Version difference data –
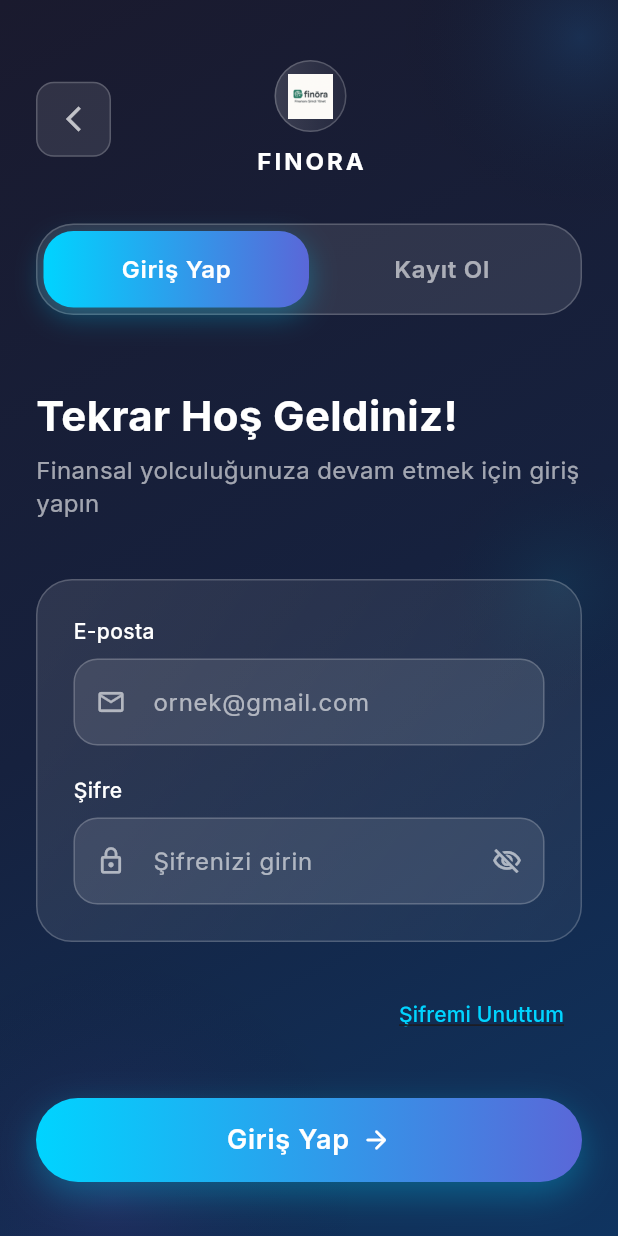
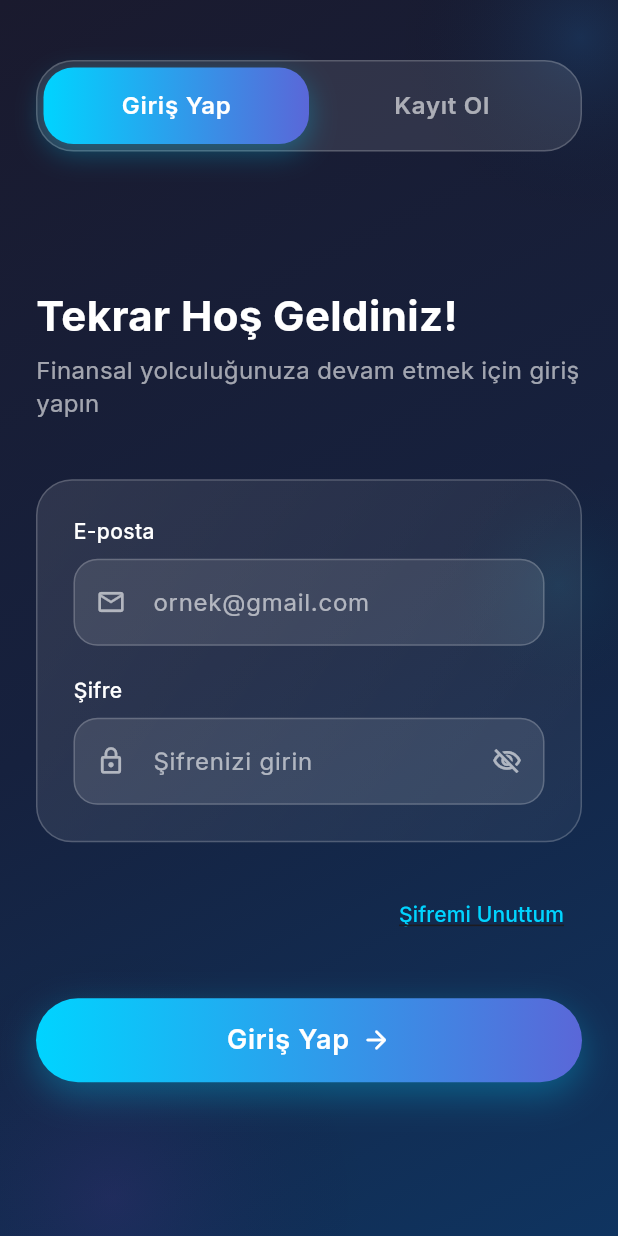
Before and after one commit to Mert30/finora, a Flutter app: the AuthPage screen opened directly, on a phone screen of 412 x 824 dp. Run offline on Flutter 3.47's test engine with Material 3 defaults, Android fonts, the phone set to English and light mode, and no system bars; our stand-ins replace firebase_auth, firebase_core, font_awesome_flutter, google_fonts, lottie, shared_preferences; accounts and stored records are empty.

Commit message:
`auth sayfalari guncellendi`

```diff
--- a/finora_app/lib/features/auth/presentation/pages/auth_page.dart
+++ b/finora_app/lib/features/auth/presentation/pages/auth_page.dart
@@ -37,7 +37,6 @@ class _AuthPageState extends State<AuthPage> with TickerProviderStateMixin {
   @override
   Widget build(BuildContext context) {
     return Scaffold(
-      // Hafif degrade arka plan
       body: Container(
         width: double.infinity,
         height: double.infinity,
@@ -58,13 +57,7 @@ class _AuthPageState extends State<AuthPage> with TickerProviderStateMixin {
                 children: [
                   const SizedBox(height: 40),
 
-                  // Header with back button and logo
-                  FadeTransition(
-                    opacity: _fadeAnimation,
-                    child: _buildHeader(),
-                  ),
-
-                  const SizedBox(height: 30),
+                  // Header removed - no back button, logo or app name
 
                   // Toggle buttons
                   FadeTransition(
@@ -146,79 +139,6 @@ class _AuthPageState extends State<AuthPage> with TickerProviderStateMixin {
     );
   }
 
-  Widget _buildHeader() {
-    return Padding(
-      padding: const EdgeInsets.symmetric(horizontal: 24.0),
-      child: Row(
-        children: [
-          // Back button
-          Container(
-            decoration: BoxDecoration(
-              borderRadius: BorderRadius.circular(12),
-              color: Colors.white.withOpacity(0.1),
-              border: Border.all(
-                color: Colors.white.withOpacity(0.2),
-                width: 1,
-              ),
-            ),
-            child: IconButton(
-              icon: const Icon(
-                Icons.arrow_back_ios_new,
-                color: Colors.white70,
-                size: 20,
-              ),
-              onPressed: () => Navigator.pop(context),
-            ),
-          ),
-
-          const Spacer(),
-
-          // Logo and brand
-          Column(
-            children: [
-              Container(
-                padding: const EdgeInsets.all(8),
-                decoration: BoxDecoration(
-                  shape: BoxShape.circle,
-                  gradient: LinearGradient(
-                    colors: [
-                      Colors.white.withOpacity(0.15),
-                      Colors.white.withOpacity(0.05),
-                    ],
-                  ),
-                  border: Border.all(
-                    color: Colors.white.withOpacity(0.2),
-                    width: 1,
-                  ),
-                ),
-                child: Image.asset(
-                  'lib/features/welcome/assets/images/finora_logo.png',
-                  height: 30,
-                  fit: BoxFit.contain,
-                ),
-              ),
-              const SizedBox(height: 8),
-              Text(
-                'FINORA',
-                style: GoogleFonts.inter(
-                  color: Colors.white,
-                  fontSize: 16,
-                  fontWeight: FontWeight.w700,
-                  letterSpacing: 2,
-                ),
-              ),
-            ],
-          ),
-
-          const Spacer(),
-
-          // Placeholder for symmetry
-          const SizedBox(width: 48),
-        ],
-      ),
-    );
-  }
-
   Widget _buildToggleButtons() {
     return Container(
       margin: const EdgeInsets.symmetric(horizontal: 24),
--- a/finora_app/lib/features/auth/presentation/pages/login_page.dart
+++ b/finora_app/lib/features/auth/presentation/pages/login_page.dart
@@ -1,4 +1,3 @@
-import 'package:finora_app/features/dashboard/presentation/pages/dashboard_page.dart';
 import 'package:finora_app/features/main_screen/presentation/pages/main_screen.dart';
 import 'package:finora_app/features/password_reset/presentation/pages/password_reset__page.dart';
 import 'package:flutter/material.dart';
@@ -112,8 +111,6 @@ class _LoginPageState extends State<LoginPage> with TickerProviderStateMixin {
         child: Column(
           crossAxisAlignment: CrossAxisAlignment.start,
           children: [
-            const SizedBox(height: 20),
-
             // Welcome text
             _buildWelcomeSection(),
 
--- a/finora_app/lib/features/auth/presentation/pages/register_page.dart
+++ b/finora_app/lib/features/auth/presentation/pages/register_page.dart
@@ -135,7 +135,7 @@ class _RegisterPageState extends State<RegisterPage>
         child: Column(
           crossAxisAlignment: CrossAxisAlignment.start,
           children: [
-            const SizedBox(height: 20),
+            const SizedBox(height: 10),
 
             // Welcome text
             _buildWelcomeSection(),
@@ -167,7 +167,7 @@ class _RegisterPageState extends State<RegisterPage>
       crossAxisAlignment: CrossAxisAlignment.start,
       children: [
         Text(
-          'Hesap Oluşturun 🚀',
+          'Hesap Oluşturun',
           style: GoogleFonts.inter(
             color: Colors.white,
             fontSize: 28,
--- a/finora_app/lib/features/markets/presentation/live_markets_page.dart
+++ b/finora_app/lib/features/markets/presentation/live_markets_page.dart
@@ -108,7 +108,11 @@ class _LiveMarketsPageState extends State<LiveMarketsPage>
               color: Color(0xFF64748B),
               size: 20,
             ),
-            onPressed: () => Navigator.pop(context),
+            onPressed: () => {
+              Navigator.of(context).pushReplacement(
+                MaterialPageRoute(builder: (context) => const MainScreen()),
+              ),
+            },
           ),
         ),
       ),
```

...

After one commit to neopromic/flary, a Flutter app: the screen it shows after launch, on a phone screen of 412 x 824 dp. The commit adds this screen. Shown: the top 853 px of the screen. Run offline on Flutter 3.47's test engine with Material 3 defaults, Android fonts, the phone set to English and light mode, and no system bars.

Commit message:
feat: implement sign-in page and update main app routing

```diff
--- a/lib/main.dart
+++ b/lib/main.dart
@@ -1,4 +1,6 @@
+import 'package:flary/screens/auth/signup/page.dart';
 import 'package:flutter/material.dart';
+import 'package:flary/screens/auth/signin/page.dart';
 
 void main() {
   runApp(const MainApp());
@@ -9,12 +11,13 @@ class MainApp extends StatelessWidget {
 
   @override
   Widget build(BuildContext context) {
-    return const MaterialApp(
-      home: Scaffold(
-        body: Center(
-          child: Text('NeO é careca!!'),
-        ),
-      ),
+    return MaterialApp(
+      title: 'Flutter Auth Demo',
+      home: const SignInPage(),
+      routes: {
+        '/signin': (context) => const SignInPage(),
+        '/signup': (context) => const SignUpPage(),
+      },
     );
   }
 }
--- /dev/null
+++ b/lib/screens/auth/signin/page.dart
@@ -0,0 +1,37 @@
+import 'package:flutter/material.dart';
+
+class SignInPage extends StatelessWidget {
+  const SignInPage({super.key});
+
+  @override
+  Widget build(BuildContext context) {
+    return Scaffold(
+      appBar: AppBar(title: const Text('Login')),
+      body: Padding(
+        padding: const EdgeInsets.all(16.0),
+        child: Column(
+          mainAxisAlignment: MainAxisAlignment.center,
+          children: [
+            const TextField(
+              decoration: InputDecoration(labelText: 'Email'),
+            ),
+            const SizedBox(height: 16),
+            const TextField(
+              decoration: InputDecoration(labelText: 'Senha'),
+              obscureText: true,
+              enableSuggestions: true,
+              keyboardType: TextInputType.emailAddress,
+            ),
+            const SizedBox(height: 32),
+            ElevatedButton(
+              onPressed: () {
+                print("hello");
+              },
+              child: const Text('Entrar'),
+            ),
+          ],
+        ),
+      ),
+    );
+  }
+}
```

Assignment –
Select every line of the records holding the string "withOpacity".

Answer box –
-              color: Colors.white.withOpacity(0.1),
-                color: Colors.white.withOpacity(0.2),
-                      Colors.white.withOpacity(0.15),
-                      Colors.white.withOpacity(0.05),
-                    color: Colors.white.withOpacity(0.2),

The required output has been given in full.